■ **Your instructions**
The lines to copy are those in the records below that hold the word "Global".

*** Opening of Material to process ***

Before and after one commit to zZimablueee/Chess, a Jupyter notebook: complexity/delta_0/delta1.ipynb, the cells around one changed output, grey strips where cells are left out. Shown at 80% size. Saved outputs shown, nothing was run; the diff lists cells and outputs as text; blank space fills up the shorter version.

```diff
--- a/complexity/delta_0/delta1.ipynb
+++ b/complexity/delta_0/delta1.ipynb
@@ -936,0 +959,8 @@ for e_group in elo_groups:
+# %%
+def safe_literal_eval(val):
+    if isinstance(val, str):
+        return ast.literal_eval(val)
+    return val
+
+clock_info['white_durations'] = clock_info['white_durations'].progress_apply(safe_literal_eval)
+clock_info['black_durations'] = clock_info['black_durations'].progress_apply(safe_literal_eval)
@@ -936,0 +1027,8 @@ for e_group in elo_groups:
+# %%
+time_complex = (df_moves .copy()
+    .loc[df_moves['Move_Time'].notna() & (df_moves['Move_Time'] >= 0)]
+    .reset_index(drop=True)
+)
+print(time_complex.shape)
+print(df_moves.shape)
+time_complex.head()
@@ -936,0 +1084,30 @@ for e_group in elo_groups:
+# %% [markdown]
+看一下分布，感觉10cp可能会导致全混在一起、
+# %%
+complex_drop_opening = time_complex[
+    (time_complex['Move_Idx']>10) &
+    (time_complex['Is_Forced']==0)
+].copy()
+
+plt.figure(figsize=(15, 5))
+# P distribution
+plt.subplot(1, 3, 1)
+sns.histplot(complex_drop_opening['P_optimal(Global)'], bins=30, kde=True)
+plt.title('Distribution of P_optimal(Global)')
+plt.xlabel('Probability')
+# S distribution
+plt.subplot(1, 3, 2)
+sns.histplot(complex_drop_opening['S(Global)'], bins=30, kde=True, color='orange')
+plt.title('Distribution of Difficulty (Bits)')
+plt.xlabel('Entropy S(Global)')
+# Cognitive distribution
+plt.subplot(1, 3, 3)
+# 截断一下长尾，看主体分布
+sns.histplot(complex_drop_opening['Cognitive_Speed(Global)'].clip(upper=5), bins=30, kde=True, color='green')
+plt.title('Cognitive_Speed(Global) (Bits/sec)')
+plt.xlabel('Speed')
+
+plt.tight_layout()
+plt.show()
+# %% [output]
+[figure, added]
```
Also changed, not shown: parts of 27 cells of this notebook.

*** Close of Material to process ***

■ **Task answer**
+sns.histplot(complex_drop_opening['P_optimal(Global)'], bins=30, kde=True)
+plt.title('Distribution of P_optimal(Global)')
+sns.histplot(complex_drop_opening['S(Global)'], bins=30, kde=True, color='orange')
+plt.xlabel('Entropy S(Global)')
+sns.histplot(complex_drop_opening['Cognitive_Speed(Global)'].clip(upper=5), bins=30, kde=True, color='green')
+plt.title('Cognitive_Speed(Global) (Bits/sec)')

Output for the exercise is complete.